The board itself has two sides. One is the starter dungeon, which is respectable if orderly and easy to understand. The other is a little more sprawling and convoluted. (My first time playing it, I didn’t realize I’d moved into a dead end until I was already there.) There’s a few types of dungeon rooms, but equally important are the passages between them, which might be blocked by monsters or a locked door. The artifacts and some treasures are exposed for all to see, but there are also major and minor secrets. No telling what they are until you pick them up.
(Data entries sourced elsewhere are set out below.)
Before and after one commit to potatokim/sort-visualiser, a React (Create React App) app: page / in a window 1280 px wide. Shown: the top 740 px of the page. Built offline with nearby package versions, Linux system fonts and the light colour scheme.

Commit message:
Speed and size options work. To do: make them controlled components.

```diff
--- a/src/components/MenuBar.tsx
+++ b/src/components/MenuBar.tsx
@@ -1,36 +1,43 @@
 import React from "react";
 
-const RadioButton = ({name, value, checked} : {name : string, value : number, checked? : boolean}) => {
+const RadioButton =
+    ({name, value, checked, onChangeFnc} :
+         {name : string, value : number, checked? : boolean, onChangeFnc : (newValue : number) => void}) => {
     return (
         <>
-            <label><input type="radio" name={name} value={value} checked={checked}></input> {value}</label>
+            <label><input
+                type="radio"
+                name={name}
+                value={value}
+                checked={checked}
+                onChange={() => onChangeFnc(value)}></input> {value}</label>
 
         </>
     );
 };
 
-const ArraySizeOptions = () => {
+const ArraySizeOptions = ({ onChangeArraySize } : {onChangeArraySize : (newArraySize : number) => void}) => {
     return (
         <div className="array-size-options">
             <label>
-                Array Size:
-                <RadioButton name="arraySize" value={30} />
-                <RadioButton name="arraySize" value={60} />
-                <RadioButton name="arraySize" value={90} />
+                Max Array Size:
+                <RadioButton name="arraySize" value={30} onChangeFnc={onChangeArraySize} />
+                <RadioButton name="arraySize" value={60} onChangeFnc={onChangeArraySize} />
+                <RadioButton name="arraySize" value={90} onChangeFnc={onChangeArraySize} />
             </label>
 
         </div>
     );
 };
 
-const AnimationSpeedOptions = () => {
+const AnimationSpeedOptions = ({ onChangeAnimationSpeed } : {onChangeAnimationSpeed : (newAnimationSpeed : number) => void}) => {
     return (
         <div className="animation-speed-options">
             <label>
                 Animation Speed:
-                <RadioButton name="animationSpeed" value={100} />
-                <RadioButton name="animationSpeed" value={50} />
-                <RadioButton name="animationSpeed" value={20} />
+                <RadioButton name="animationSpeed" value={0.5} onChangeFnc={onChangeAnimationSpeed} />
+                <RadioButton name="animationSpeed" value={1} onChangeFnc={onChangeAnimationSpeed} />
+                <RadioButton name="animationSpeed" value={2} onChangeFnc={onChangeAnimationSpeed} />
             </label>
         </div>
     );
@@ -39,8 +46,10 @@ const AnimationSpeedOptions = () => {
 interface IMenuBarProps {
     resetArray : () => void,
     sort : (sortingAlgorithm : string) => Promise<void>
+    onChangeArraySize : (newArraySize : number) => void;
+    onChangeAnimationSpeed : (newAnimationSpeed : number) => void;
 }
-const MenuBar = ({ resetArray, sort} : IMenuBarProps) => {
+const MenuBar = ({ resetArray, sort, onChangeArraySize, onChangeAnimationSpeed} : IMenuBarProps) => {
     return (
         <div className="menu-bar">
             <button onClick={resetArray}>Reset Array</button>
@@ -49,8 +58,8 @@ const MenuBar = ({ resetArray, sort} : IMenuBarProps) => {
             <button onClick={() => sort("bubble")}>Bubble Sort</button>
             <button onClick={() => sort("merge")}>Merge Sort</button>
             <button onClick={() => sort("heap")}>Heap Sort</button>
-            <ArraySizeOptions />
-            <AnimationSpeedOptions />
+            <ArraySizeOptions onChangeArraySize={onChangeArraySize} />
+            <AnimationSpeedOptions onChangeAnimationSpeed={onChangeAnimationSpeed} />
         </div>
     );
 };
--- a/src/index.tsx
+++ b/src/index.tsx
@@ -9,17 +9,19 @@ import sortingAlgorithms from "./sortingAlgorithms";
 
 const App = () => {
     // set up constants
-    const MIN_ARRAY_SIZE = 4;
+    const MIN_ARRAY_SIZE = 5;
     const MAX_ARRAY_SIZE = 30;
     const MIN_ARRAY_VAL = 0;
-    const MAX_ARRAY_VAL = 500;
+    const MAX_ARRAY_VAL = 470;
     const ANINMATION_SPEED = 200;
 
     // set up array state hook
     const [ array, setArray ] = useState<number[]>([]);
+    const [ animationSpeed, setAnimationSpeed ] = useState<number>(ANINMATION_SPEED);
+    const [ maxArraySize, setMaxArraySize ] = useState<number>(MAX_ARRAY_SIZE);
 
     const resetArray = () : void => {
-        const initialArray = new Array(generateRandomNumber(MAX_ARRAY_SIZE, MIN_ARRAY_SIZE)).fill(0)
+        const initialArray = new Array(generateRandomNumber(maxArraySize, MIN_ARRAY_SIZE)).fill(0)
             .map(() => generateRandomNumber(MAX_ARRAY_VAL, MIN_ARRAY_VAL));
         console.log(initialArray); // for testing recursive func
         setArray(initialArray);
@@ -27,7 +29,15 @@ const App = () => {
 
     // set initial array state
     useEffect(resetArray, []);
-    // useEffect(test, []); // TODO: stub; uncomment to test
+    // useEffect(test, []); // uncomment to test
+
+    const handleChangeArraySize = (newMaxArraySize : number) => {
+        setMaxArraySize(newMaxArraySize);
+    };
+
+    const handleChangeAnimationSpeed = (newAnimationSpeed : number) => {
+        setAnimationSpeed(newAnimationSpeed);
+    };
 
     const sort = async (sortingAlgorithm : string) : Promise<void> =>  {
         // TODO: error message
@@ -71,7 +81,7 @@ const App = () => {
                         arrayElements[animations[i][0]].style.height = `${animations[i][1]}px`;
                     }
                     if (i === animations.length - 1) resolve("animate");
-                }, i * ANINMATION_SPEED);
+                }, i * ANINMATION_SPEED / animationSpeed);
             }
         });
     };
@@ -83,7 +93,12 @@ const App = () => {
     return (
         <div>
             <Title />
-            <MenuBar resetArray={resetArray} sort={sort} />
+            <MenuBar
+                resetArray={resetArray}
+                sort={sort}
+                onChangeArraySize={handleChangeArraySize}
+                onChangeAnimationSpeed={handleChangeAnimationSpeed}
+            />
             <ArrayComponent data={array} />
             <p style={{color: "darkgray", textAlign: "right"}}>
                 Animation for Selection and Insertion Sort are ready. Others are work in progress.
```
But enough about that, let’s get to the fun stuff: Clank! If a player stumbles they add a cube of their color to the Clank! pile. If they acquire a gem, they Clank! Acquire the Dead Run card, they can move fast every time they draw it into their hand, but they also Clank! Kill a Belcher? Get gold and Clank! Kill a Watcher? Get gold and force all the other players to Clank! There are also cards that allow a player to remove Clank!
The Clank! pile itself is harmless. So what’s the big deal?
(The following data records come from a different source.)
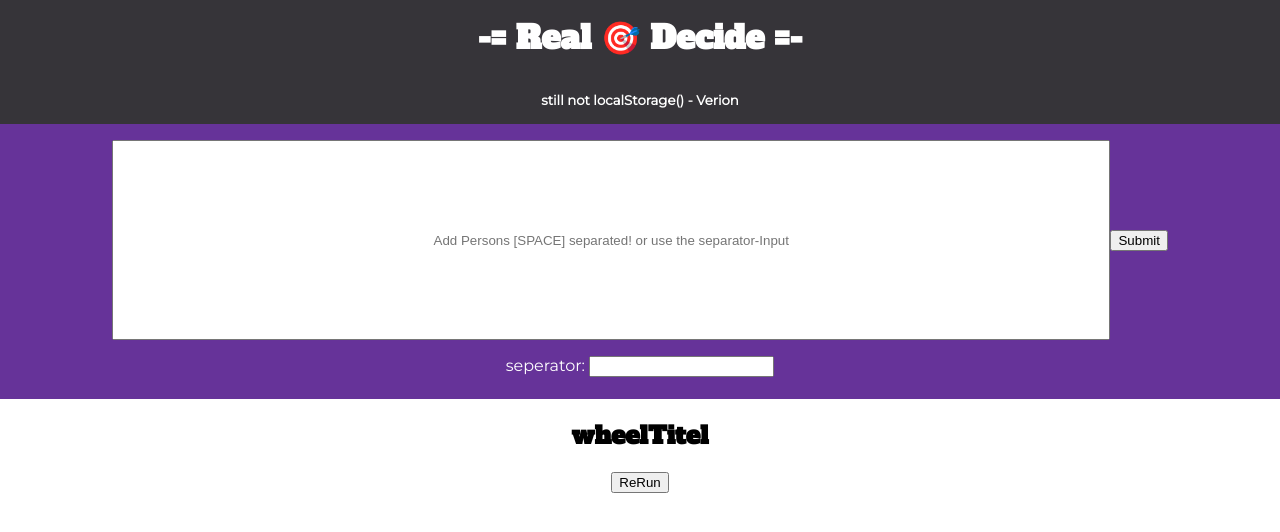
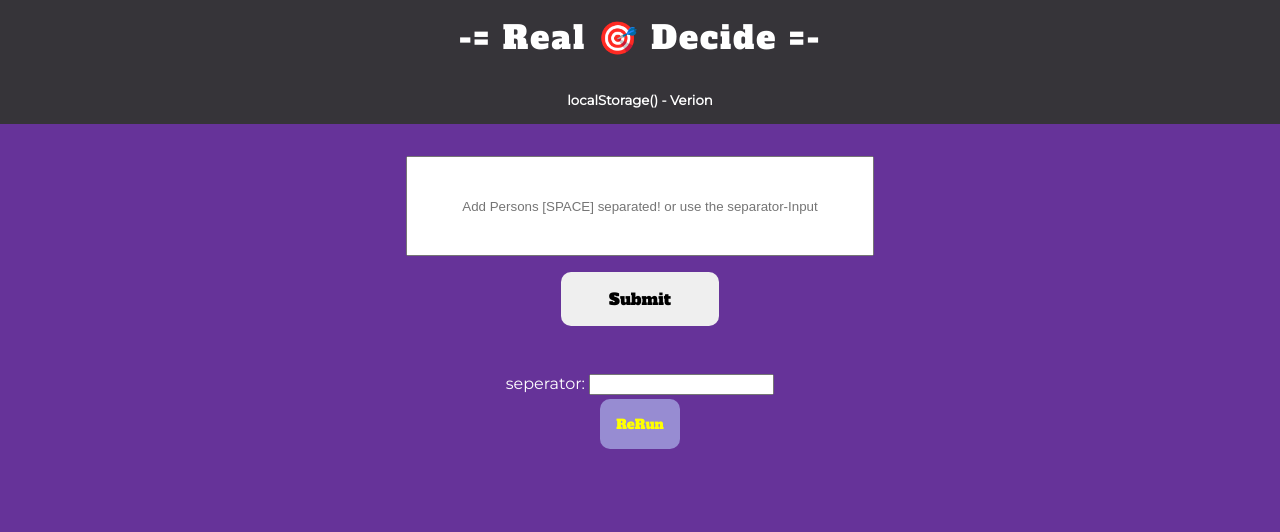
Before and after one commit to ToDoruss/tudu, a React (Create React App) app: page / in a window 1280 px wide. Shown: the top 532 px of the page. Built offline with nearby package versions, Linux system fonts and the light colour scheme.

Commit message:
:art: Added some final styling

```diff
--- a/src/App.js
+++ b/src/App.js
@@ -36,12 +36,16 @@ function App() {
     <div className="container">
       <Header />
       <main className="main">
-        <Form setValues={setValues} setAlreadyChoosen={setAlreadyChoosen} />
+        <Form
+          setValues={setValues}
+          setAlreadyChoosen={setAlreadyChoosen}
+          setTheLuckyOne={setTheLuckyOne}
+        />
 
         <div className="realDecide">
-          <h2>wheelTitel</h2>
+          {/* <h2>wheelTitel</h2> */}
           <button
-            className="button__reRun"
+            className="button__reRun glow-on-hover"
             onClick={() => {
               if (values.length > 0) {
                 const randomPerson = choosOneRandom(values);
--- a/src/components/Form.css
+++ b/src/components/Form.css
@@ -1,12 +1,15 @@
 .form {
   padding: 1rem;
-  background-color: rebeccapurple;
   text-align: center;
+  display: grid;
+  grid-template-rows: auto 1fr 1fr;
+  grid-template-columns: 1fr;
 }
-
+.form > * {
+  margin-top: 1rem;
+}
 .persons__input {
-  min-height: 200px;
-  width: 80%;
+  min-height: 100px;
   text-align: center;
 }
 
@@ -17,6 +20,14 @@
 .form * > label {
   color: var(--text-color);
 }
+.button__submit {
+  font-family: var(--titelFont);
+  font-size: 1rem;
+  border-radius: 10px;
+  max-width: 10rem;
+  margin: 1rem auto;
+  padding: 1rem 3rem;
+}
 #persons__inputDelimiter {
   color: black;
   width: 10%;
--- a/src/components/Form.js
+++ b/src/components/Form.js
@@ -1,7 +1,7 @@
 import "./Form.css";
 import { useState } from "react";
 
-export default function Form({ setValues, setAlreadyChoosen }) {
+export default function Form({ setValues, setAlreadyChoosen, setTheLuckyOne }) {
   const [inputValue, setInputValue] = useState("");
   const [separator, setSeparator] = useState(" ");
 
@@ -15,8 +15,8 @@ export default function Form({ setValues, setAlreadyChoosen }) {
       onSubmit={(event) => {
         event.preventDefault();
         console.log("submitted");
-        console.log("delimiter", separator);
         setAlreadyChoosen([]);
+        setTheLuckyOne("");
         setValues(inputValueToArray(inputValue, separator));
       }}
     >
@@ -27,7 +27,11 @@ export default function Form({ setValues, setAlreadyChoosen }) {
         placeholder="Add Persons [SPACE] separated! or use the separator-Input"
         className="persons__input"
       />
-      <input type="submit" value="Submit" />
+      <input
+        className="button__submit glow-on-hover"
+        type="submit"
+        value="Submit"
+      />
       <div className="form__extras">
         <label htmlFor="persons__inputSeperator">seperator: </label>
         <input
--- a/src/components/Header.js
+++ b/src/components/Header.js
@@ -5,7 +5,7 @@ export default function Header() {
   return (
     <div className="header">
       <h1 className="header__titel">-= Real 🎯 Decide =-</h1>
-      <h5 className="header__subtitel">still not localStorage() - Verion</h5>
+      <h5 className="header__subtitel">localStorage() - Verion</h5>
     </div>
   );
 }
--- a/src/components/RealDecide.css
+++ b/src/components/RealDecide.css
@@ -1,9 +1,94 @@
 .RealDecide {
   color: black;
+  padding: 1rem;
+  margin: 1rem auto;
+}
+
+.button__reRun {
+  font-family: var(--titelFont);
+  color: var(--action-text);
+  background-color: var(--action-background);
+  padding: 1rem;
+  border: none;
+  border-radius: 10px;
 }
 
 .value {
   background-color: cornsilk;
   margin: 1rem auto;
   padding: 0.5rem 0;
+  list-style-type: none;
 }
+
+/* https://webdeasy.de/top-css-buttons/ */
+.glow-on-hover {
+  border: none;
+  outline: none;
+  cursor: pointer;
+  position: relative;
+  z-index: 0;
+  border-radius: 10px;
+}
+
+.glow-on-hover:before {
+  content: "";
+  background: linear-gradient(
+    45deg,
+    #ff0000,
+    #ff7300,
+    #fffb00,
+    #48ff00,
+    #00ffd5,
+    #002bff,
+    #7a00ff,
+    #ff00c8,
+    #ff0000
+  );
+  position: absolute;
+  top: -2px;
+  left: -2px;
+  background-size: 400%;
+  z-index: -1;
+  filter: blur(5px);
+  width: calc(100% + 4px);
+  height: calc(100% + 4px);
+  animation: glowing 20s linear infinite;
+  opacity: 0;
+  transition: opacity 0.3s ease-in-out;
+  border-radius: 10px;
+}
+
+.glow-on-hover:active {
+  color: #000;
+}
+
+.glow-on-hover:active:after {
+  background: transparent;
+}
+
+.glow-on-hover:hover:before {
+  opacity: 1;
+}
+
+.glow-on-hover:after {
+  z-index: -1;
+  content: "";
+  position: absolute;
+  width: 100%;
+  height: 100%;
+  left: 0;
+  top: 0;
+  border-radius: 10px;
+}
+
+@keyframes glowing {
+  0% {
+    background-position: 0 0;
+  }
+  50% {
+    background-position: 400% 0;
+  }
+  100% {
+    background-position: 0 0;
+  }
+}
--- a/src/global.css
+++ b/src/global.css
@@ -6,6 +6,8 @@
   --text-color: white;
   --titelFont: "Alfa Slab One", cursive;
   --textFont: "Montserrat", sans-serif;
+  --action-background: #978cd2;
+  --action-text: yellow;
 }
 
 *,
@@ -26,10 +28,14 @@ h1,
 h2,
 h3 {
   font-family: var(--titelFont);
+  color: var(--text-color);
+  letter-spacing: 2px;
+  font-weight: 100;
 }
 #root {
   width: 100vw;
   height: 100vh;
+  background-color: rebeccapurple;
 }
 .container {
   display: flex;
@@ -39,6 +45,7 @@ h3 {
 .main {
   width: 100%;
   height: 100%;
+  max-width: 500px;
   display: grid;
   grid-template-rows: 275px 1fr;
   align-content: center;
```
There is a dragon in dungeon. This is not a monster to be fought, nor does it roam the board. It is an omnipresent threat, and players can only hope to stay below its radar or pray it doesn’t get angry.
Some cards in the Dungeon deck have a dragon icon on them. When they’re revealed, the dragon attacks. This means all the cubes in the Clank! pile are added to the dragon bag and a certain number of them are drawn out. If a player’s cube is drawn, that’s a wound.
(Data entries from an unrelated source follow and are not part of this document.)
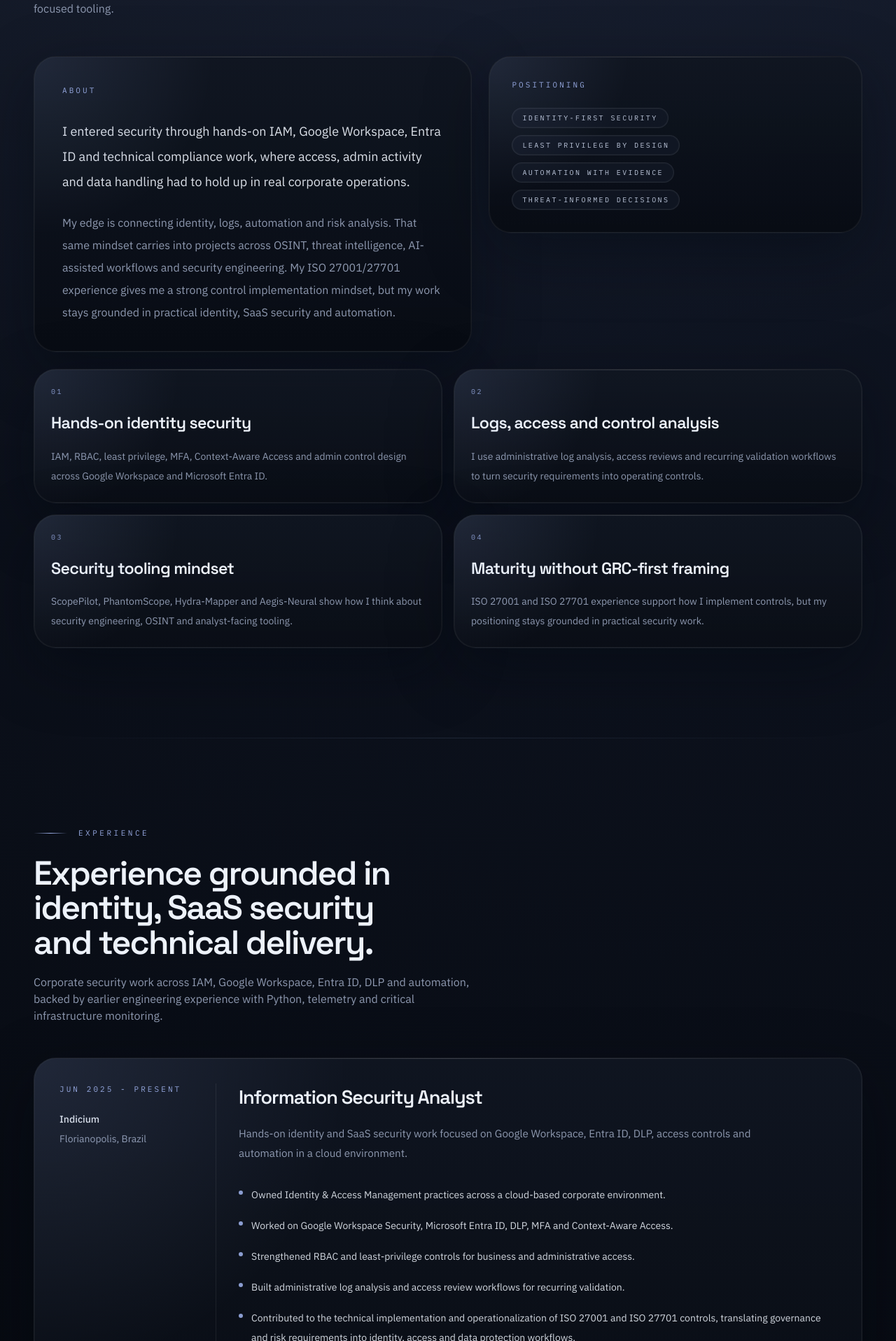
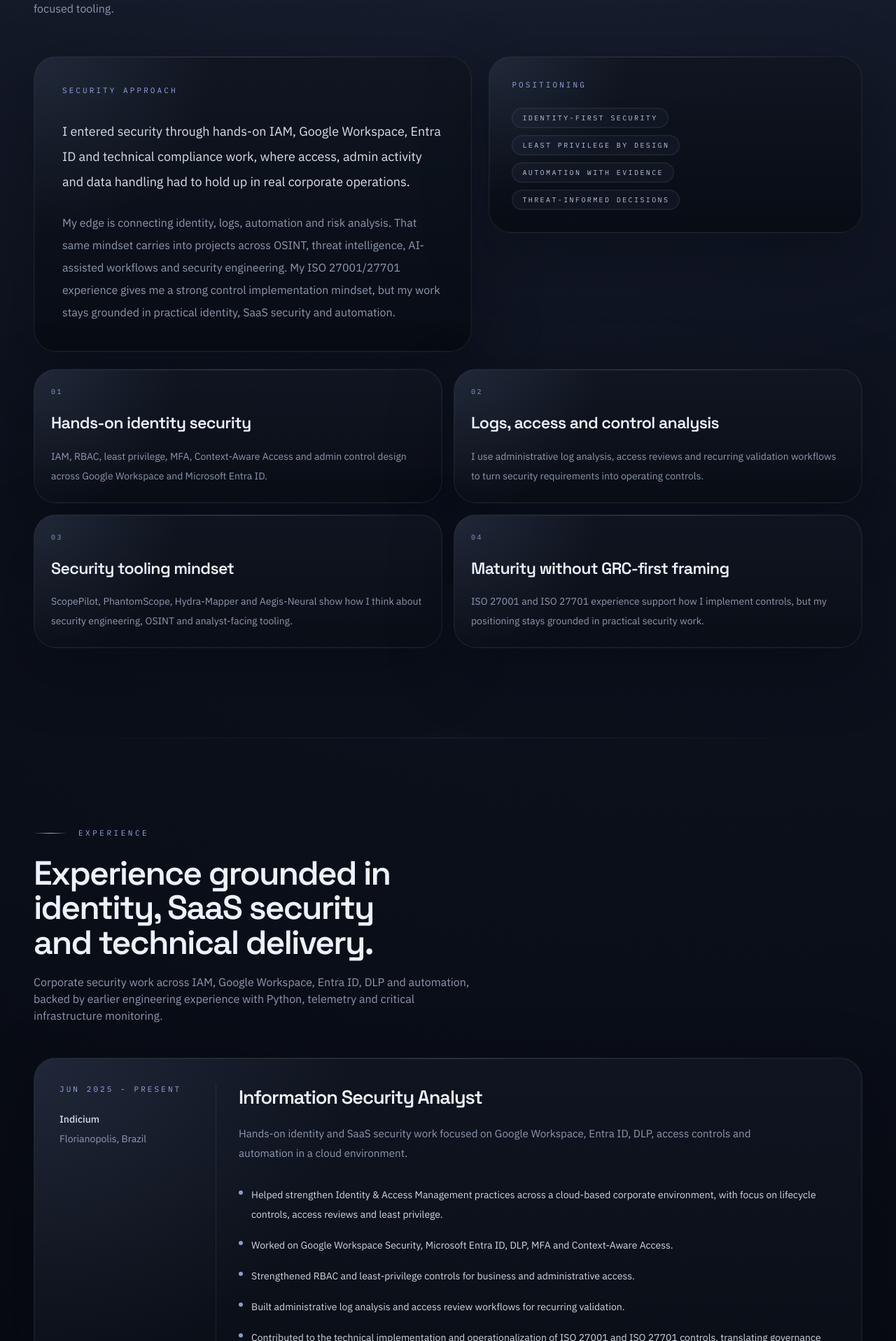
Before and after one commit to eduardoferreirajaworiwski/eduardo-ferreira-portfolio, a Next.js app: page / in a window 1280 px wide. Shown: the part 1924-3840 px from the top of the page at 70% size. Built offline with nearby package versions, Linux system fonts and the light colour scheme.

Commit message:
refactor: update professional experience descriptions and section headings for improved clarity

```diff
--- a/src/components/sections/about-section.tsx
+++ b/src/components/sections/about-section.tsx
@@ -25,7 +25,9 @@ export function AboutSection() {
         <div className="mt-14 grid gap-6 lg:grid-cols-[minmax(0,1.08fr)_minmax(320px,0.92fr)]">
           <Reveal delay={0.05}>
             <SurfaceCard className="h-full p-8 lg:p-10" interactive={false}>
-              <p className="font-mono text-[11px] uppercase tracking-[0.28em] text-accent/[0.85]">About</p>
+              <p className="font-mono text-[11px] uppercase tracking-[0.28em] text-accent/[0.85]">
+                Security approach
+              </p>
               <div className="mt-8 space-y-6">
                 <p className="text-lg leading-9 text-foreground/[0.92]">{leadParagraph}</p>
                 <div className="space-y-5 text-base leading-8 text-muted">
--- a/src/components/sections/projects-section.tsx
+++ b/src/components/sections/projects-section.tsx
@@ -23,8 +23,8 @@ export function ProjectsSection() {
           <div>
             <SectionHeading
               eyebrow="Selected Projects"
-              title="Projects with stronger signal and less filler."
-              description="The section now prioritizes problem, architecture and outcome so the best work is readable in a fast recruiter scan."
+              title="Selected security engineering projects."
+              description="Independent projects focused on defensive automation, OSINT, AI-assisted workflows and analyst-facing security tooling."
             />
 
             <div className="mt-6 flex flex-wrap gap-2.5">
--- a/src/content/site-content.ts
+++ b/src/content/site-content.ts
@@ -110,7 +110,7 @@ export const portfolioContent = {
       summary:
         "Hands-on identity and SaaS security work focused on Google Workspace, Entra ID, DLP, access controls and automation in a cloud environment.",
       bullets: [
-        "Owned Identity & Access Management practices across a cloud-based corporate environment.",
+        "Helped strengthen Identity & Access Management practices across a cloud-based corporate environment, with focus on lifecycle controls, access reviews and least privilege.",
         "Worked on Google Workspace Security, Microsoft Entra ID, DLP, MFA and Context-Aware Access.",
         "Strengthened RBAC and least-privilege controls for business and administrative access.",
         "Built administrative log analysis and access review workflows for recurring validation.",
```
Not to worry! The dragon bag starts with 24 black dragon cubes. Draw these, and no one is harmed, so the odds of taking a lot of damage early on are low. Alas, the black cubes are usually not returned to the dragon bag, while players will continue clanking their way through the dungeon. The later in the game you are, the more likely players’ cubes are to be drawn. Also, the later you are in the game, the angrier the dragon gets, meaning the more cubes are drawn every time the dragon attacks.
This adds a push-your-luck element to the game, and it is one a player can exploit. The first player to the exit (walking or carried) starts to collapse the dungeon. Every turn they incite the dragon to attack, making it angrier and angrier, until on their fourth turn out of the dungeon it collapses, tipping over all within.
It is a valid strategy to run down, grab the first artifact you can reach, and run back out. It is also a valid strategy to go deep, spend as much time in the dungeon as you can, and load up on loot. Which strategy is likely to win? That very much depends on the individual decks the players have built.
Whatever strategy you embrace, I suggest embracing it with gusto. As the verbiage on the cards makes clear, this is not a game that takes itself too seriously. The effects of the some of the cards can be a little ambiguous, and as of yet there doesn’t appear to be an extensive FAQ for it, so try to be consistent in your rulings, plant your tongue firmly in cheek, and go for it!
Totaling victory points at the end of the game isn’t fun and can take a minute or two, as most things count toward victory points, and some cards affect how much other cards/items are worth. That is the only part of the game I found dull. (I could also do without all the exclamation points.)
So far we’ve only played this with two players. Looking forward to playing it with three or four.
Jeff Stehman’s last game review for us was Defenders of the Realm.